### MATERIAL PROVIDED ###
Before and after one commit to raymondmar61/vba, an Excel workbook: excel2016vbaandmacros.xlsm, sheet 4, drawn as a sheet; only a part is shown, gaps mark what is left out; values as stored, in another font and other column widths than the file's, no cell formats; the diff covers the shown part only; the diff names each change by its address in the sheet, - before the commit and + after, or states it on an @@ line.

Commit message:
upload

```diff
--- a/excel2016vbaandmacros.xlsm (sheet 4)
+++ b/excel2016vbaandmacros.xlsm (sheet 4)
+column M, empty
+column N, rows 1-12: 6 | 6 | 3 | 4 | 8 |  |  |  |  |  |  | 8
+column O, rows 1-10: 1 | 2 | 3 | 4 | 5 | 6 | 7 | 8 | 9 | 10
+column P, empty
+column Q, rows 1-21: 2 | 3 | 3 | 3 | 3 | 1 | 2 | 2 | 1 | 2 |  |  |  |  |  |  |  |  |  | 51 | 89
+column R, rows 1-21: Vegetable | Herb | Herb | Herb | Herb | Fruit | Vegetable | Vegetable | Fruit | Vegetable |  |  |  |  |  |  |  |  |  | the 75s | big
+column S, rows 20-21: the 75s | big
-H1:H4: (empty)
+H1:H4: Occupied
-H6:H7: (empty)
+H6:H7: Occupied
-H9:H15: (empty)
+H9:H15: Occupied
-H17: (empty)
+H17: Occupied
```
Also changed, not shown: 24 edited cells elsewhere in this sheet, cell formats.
###
Read through the lines above and collect those that contain the string "formats".

Before and after one commit to raymondmar61/vba, an Excel workbook: excel2016vbaandmacros.xlsm, sheet 4, drawn as a sheet; only a part is shown, gaps mark what is left out; values as stored, in another font and other column widths than the file's, no cell formats; the diff covers the shown part only; the diff names each change by its address in the sheet, - before the commit and + after, or states it on an @@ line.
Also changed, not shown: 24 edited cells elsewhere in this sheet, cell formats.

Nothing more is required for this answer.